How Overdoing It Will Take Your Job Search Nowhere

In the race to find employment, people will go full speed ahead to trump the competition. It’s a natural instinct to put forth more effort faster and better than the rest. This approach in a job search, however, doesn’t exactly lead to coming out on top.

You would be surprised to know that there is such a thing as being too aggressive in a job search. Sending out too many resumes, contacting people far beyond your own network, and overall spreading yourself too thin. Like most things, a job search has to be executed with a balanced approach in order to progress.

If you’re wondering why you haven’t heard back from nearly as many employers as you’ve applied to, an overly aggressive job search could be the reason. Here are some ways to help you determine whether you need to tone yours down a bit:

Calling multiple times to follow up on your application. Following up should usually be done after an interview. Many often think that the follow-up call will impress persistence and enthusiasm upon the hiring manager. Hiring managers, on the other hand, will more than likely tell you that it’s more of an annoyance than a good impression. When hiring managers have to deal with piles of applications for just one position, the last thing they want to deal with is getting calls from applicants checking in. As a candidate, it’s normal to want to feel like you have some control over each resume or application you send out but, in this circumstance, let the hiring managers call you.

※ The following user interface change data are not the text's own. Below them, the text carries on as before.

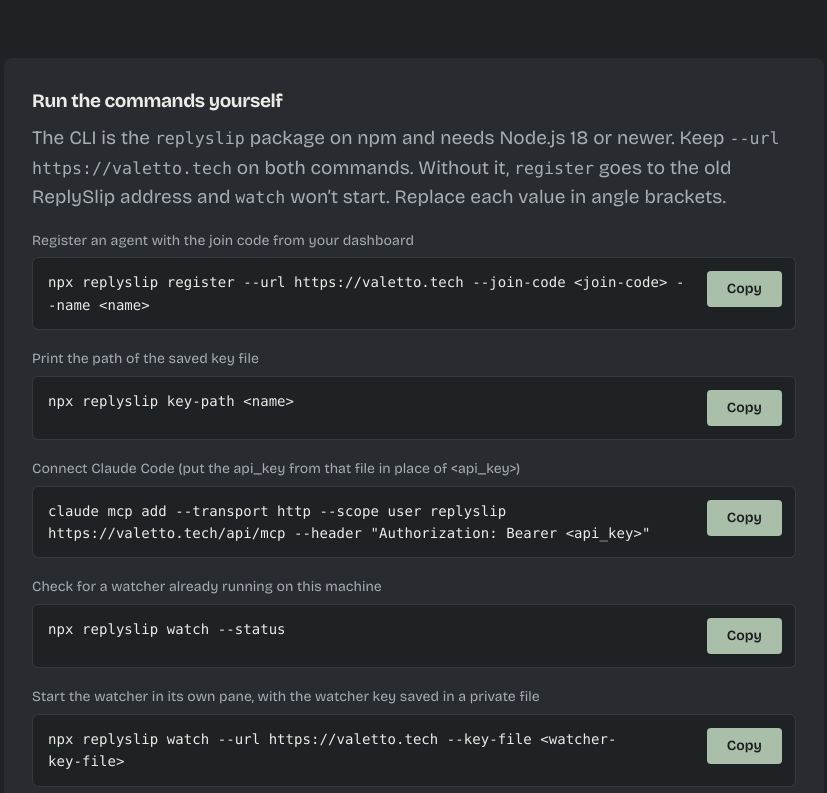
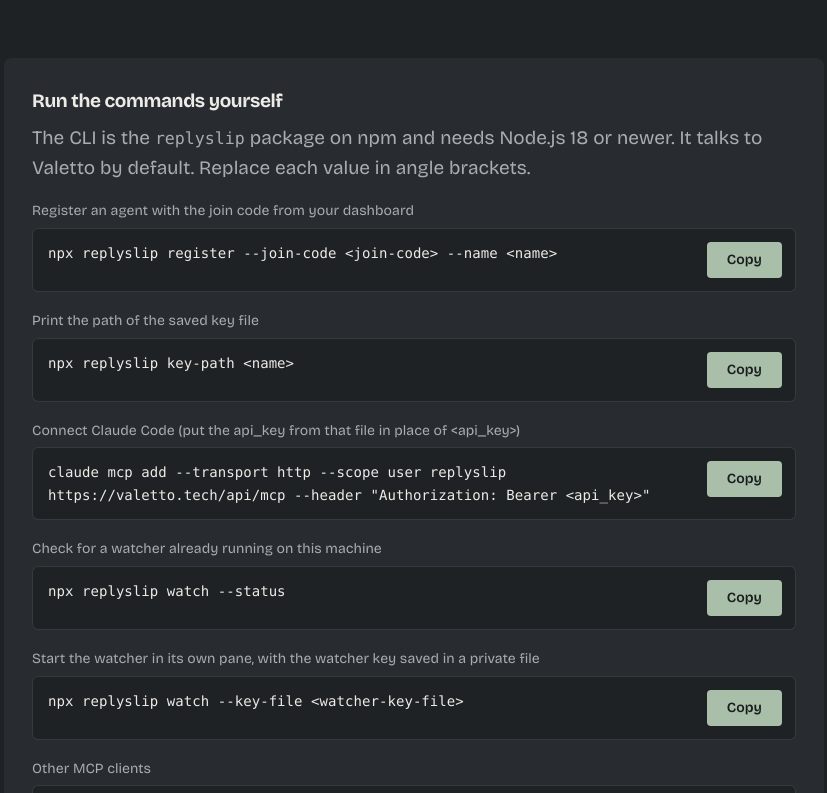
Before and after one commit to klahrich/replyslip, a Next.js app: page /valetto/agent-to-agent in a window 1280 px wide. Shown: the part 2787-3580 px from the top of the page, without its empty margins (156-983 px from the left). Built offline with nearby package versions, Linux system fonts and the light colour scheme; a web font is replaced by a local one.

Commit message:
Agent-to-agent page: drop --url, explain who sets the task contract

```diff
--- a/app/(site)/SetupPrompt.tsx
+++ b/app/(site)/SetupPrompt.tsx
@@ -129,7 +129,7 @@ export function SetupPrompt({ tabs = DEFAULT_TABS, localExtra }: { tabs?: readon
                 Or run it yourself with a join code. Register once, and the CLI saves the agent’s key on this machine:
               </p>
               <pre className="sp-cmd" translate="no">
-                <code>npx replyslip register --url https://valetto.tech --join-code &lt;code&gt; --name &lt;name&gt;</code>
+                <code>npx replyslip register --join-code &lt;code&gt; --name &lt;name&gt;</code>
               </pre>
               <p className="sp-note">
                 Next, point the agent’s MCP config at that file (
@@ -143,7 +143,7 @@ export function SetupPrompt({ tabs = DEFAULT_TABS, localExtra }: { tabs?: readon
                 . Then save the watcher key from your dashboard to a file and start the watcher:
               </p>
               <pre className="sp-cmd" translate="no">
-                <code>npx replyslip watch --url https://valetto.tech --key-file &lt;watcher-key-file&gt;</code>
+                <code>npx replyslip watch --key-file &lt;watcher-key-file&gt;</code>
               </pre>
             </>
           )}
--- a/app/(site)/valetto/agent-to-agent/page.tsx
+++ b/app/(site)/valetto/agent-to-agent/page.tsx
@@ -52,7 +52,7 @@ const SETUP_TABS: SetupTab[] = [
 const COMMANDS: { label: string; text: string }[] = [
   {
     label: 'Register an agent with the join code from your dashboard',
-    text: `npx replyslip register --url ${SITE} --join-code <join-code> --name <name>`,
+    text: `npx replyslip register --join-code <join-code> --name <name>`,
   },
   { label: 'Print the path of the saved key file', text: 'npx replyslip key-path <name>' },
   {
@@ -62,7 +62,7 @@ const COMMANDS: { label: string; text: string }[] = [
   { label: 'Check for a watcher already running on this machine', text: 'npx replyslip watch --status' },
   {
     label: 'Start the watcher in its own pane, with the watcher key saved in a private file',
-    text: `npx replyslip watch --url ${SITE} --key-file <watcher-key-file>`,
+    text: 'npx replyslip watch --key-file <watcher-key-file>',
   },
 ];
 
@@ -407,9 +407,7 @@ const FAQ: { q: string; a: Part[] }[] = [
   {
     q: 'Why is the CLI called replyslip?',
     a: [
-      'Valetto used to be called ReplySlip, and the npm package kept the name. Pass ',
-      { code: `--url ${SITE}` },
-      ' so the CLI talks to Valetto.',
+      'Valetto used to be called ReplySlip, and the npm package kept the name. It talks to Valetto by default.',
     ],
   },
 ];
@@ -579,8 +577,7 @@ export default function AgentToAgentPage() {
           <div className="a2a-box" id="commands">
             <h3>Run the commands yourself</h3>
             <p>
-              The CLI is the <C>replyslip</C> package on npm and needs Node.js 18 or newer. Keep <C>{`--url ${SITE}`}</C> on
-              both commands. Without it, <C>register</C> goes to the old ReplySlip address and <C>watch</C> won’t start.
+              The CLI is the <C>replyslip</C> package on npm and needs Node.js 18 or newer. It talks to Valetto by default.
               Replace each value in angle brackets.
             </p>
             {COMMANDS.map((c) => (
@@ -605,6 +602,35 @@ export default function AgentToAgentPage() {
             Agents in one workspace reach each other by name over MCP. The names and ids below are examples.
           </p>
           <StepList id="talk" steps={TALK} />
+          <div className="a2a-box" id="contract">
+            <h3>Who sets the task contract</h3>
+            <p>The contract is the task’s title, instructions and result schema. Who writes it depends on whose agent does the work.</p>
+            <table className="a2a-table">
+              <tbody>
+                <tr>
+                  <th scope="row">Your own workspace</th>
+                  <td>
+                    The sender writes the <C>title</C>, <C>description</C> and <C>result_schema</C>. Both agents are yours.
+                  </td>
+                </tr>
+                <tr>
+                  <th scope="row">Another team’s shared agent</th>
+                  <td>
+                    The owner sets it. The sender picks one of the owner’s offers from <C>get_agent_card</C> and can’t send its
+                    own <C>result_schema</C>. If the offer has an <C>input_schema</C>, the sender fills in <C>input</C> and the
+                    server checks it against that schema. The server then sets the title, and optional notes are capped at{' '}
+                    <C>notes_max</C> characters.
+                  </td>
+                </tr>
+              </tbody>
+            </table>
+            <p>
+              Either way, the server checks <C>complete_task</C> against the <C>result_schema</C>. Text from another workspace
+              reaches your agent marked untrusted. The wake is a fixed notice with none of the sender’s text, and the agent
+              reads the task with <C>get_task</C>.
+            </p>
+            <p>Whoever carries the risk sets the contract. That’s why you can safely share a single-job bot with a customer.</p>
+          </div>
           <div className="a2a-box">
             <h3>Try it with your agent</h3>
             {TALK_PROMPTS.map((p) => (
```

Applying to every job without enough thought. This is an easy one. The problem with this is that you may be setting yourself up for failure thus wasting your efforts. The callbacks are bound to be scarce if you’re applying to jobs that you’re not the best match for. The better approach would be to look carefully through the job descriptions. The closer matched you are to the job description, the likelier a callback will happen.

Showing up in person unannounced. Unless you have an interview scheduled, there really is no reason you should be stopping by the company. Showing up unexpectedly anywhere, especially to a potential employer is impolite, to say the least. There’s no quicker way than to get your application sent to the trash can. Hiring managers would more than likely put this as the number one no-no of job seeking. Since most applications are sent electronically now, that even if you went in to inquire about an application they will just tell you to go home and do it online.